(Excerpted records begins)

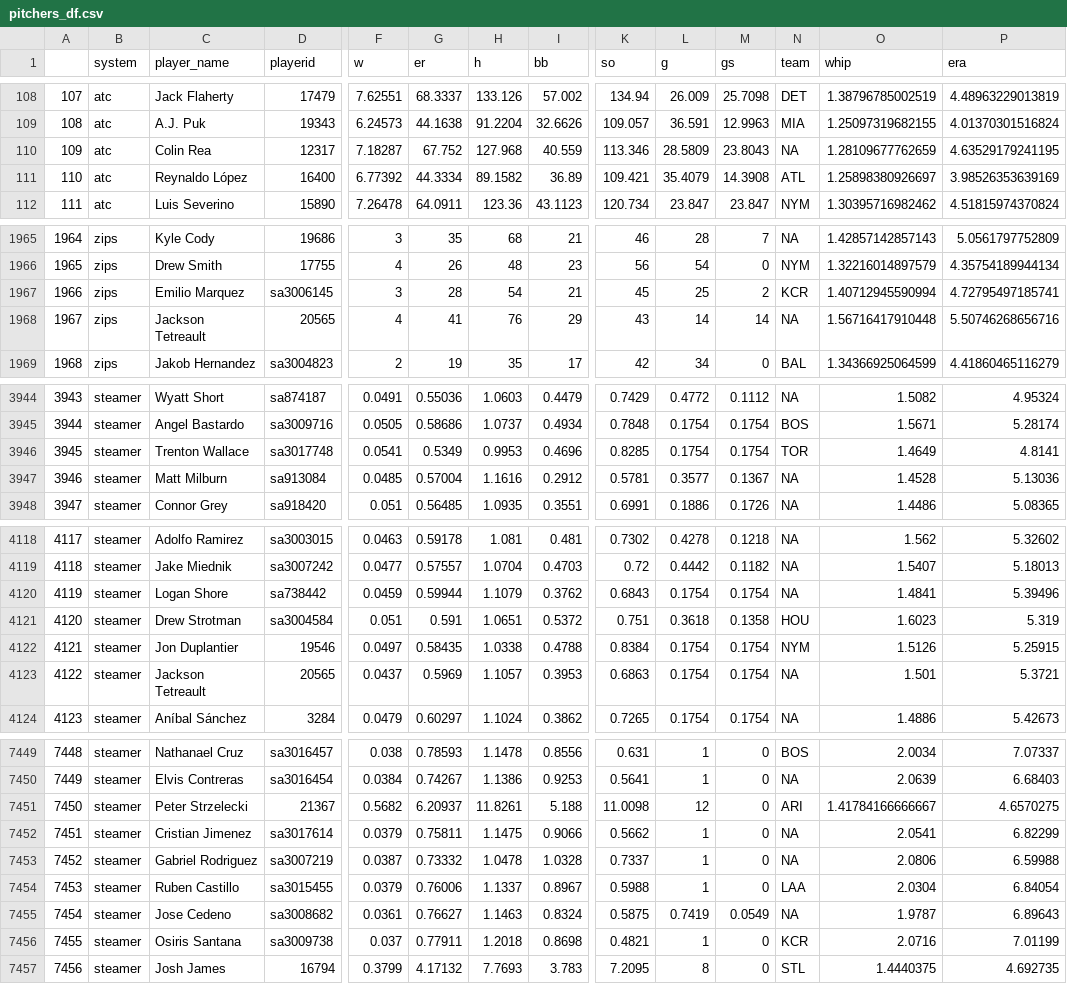
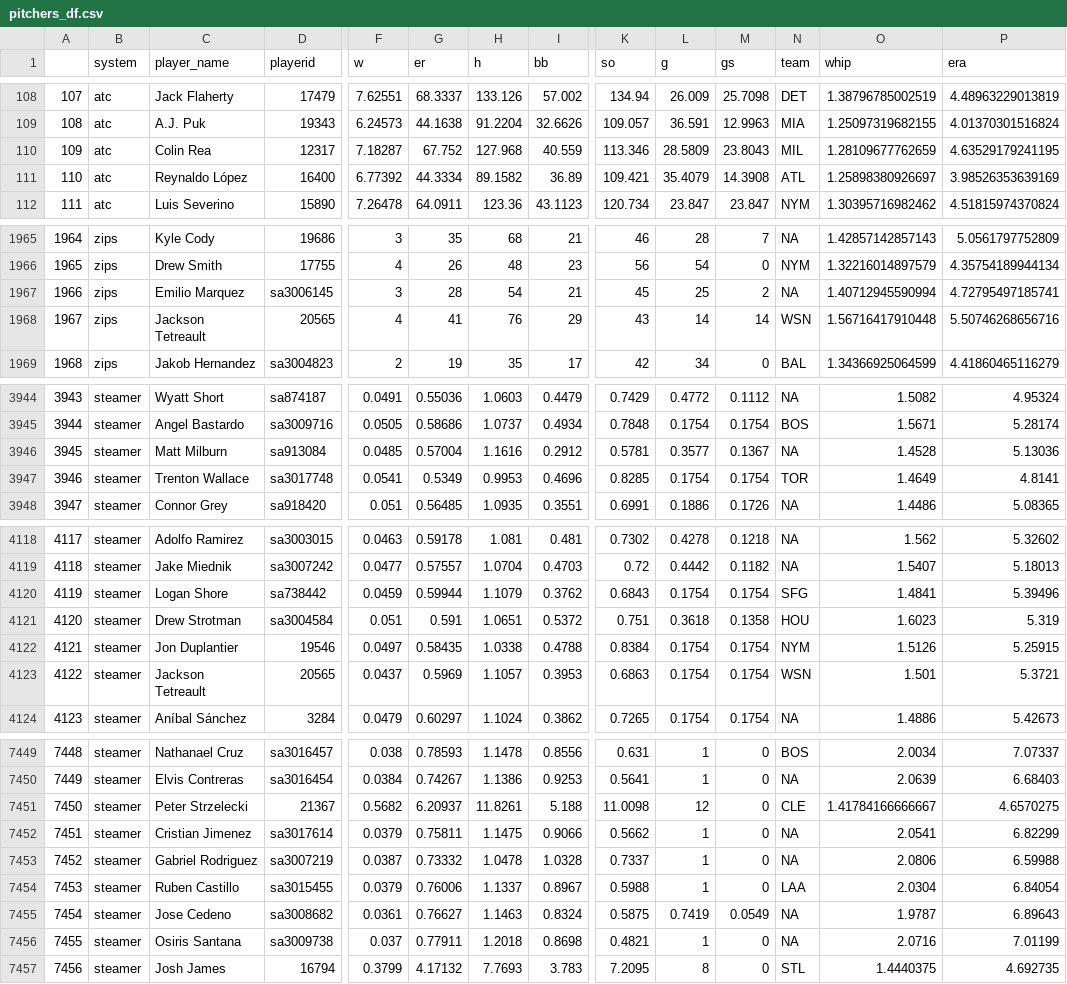
Before and after one commit to bdidds2/Betting, a CSV file: ottoneu/pitchers_df.csv, drawn as a sheet; only a part is shown, gaps mark what is left out; the diff covers the shown part only; the diff names each change by its address in the sheet, - before the commit and + after, or states it on an @@ line.

```diff
--- a/ottoneu/pitchers_df.csv
+++ b/ottoneu/pitchers_df.csv
-N110 (team): NA
+N110 (team): MIL
-N1967 (team): KCR
+N1967 (team): NA
-N1968 (team): NA
+N1968 (team): WSN
-C3946 (player_name): Trenton Wallace
+C3946 (player_name): Matt Milburn
-D3946 (playerid): sa3017748
+D3946 (playerid): sa913084
-F3946 (w): 0.0541
+F3946 (w): 0.0485
-G3946 (er): 0.5349
+G3946 (er): 0.57004
-H3946 (h): 0.9953
+H3946 (h): 1.1616
-I3946 (bb): 0.4696
+I3946 (bb): 0.2912
-K3946 (so): 0.8285
+K3946 (so): 0.5781
-L3946 (g): 0.1754
+L3946 (g): 0.3577
-M3946 (gs): 0.1754
+M3946 (gs): 0.1367
-N3946 (team): TOR
+N3946 (team): NA
-O3946 (whip): 1.4649
+O3946 (whip): 1.4528
-P3946 (era): 4.8141
+P3946 (era): 5.13036
-C3947 (player_name): Matt Milburn
+C3947 (player_name): Trenton Wallace
-D3947 (playerid): sa913084
+D3947 (playerid): sa3017748
-F3947 (w): 0.0485
+F3947 (w): 0.0541
-G3947 (er): 0.57004
+G3947 (er): 0.5349
-H3947 (h): 1.1616
+H3947 (h): 0.9953
-I3947 (bb): 0.2912
+I3947 (bb): 0.4696
-K3947 (so): 0.5781
+K3947 (so): 0.8285
-L3947 (g): 0.3577
+L3947 (g): 0.1754
-M3947 (gs): 0.1367
+M3947 (gs): 0.1754
-N3947 (team): NA
+N3947 (team): TOR
-O3947 (whip): 1.4528
+O3947 (whip): 1.4649
-P3947 (era): 5.13036
+P3947 (era): 4.8141
-N4120 (team): NA
+N4120 (team): SFG
-N4123 (team): NA
+N4123 (team): WSN
-N7451 (team): ARI
+N7451 (team): CLE
-N7456 (team): KCR
+N7456 (team): NA
```
Also changed, not shown: 107 edited cells elsewhere in this file, ottoneu/all_hitters.csv, ottoneu/all_pitchers.csv, 4 other files.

(Excerpted records ends)

__Work required__: In the entries above, find each line with the word "whip" and show it.

__Written response__:
-O3946 (whip): 1.4649
+O3946 (whip): 1.4528
-O3947 (whip): 1.4528
+O3947 (whip): 1.4649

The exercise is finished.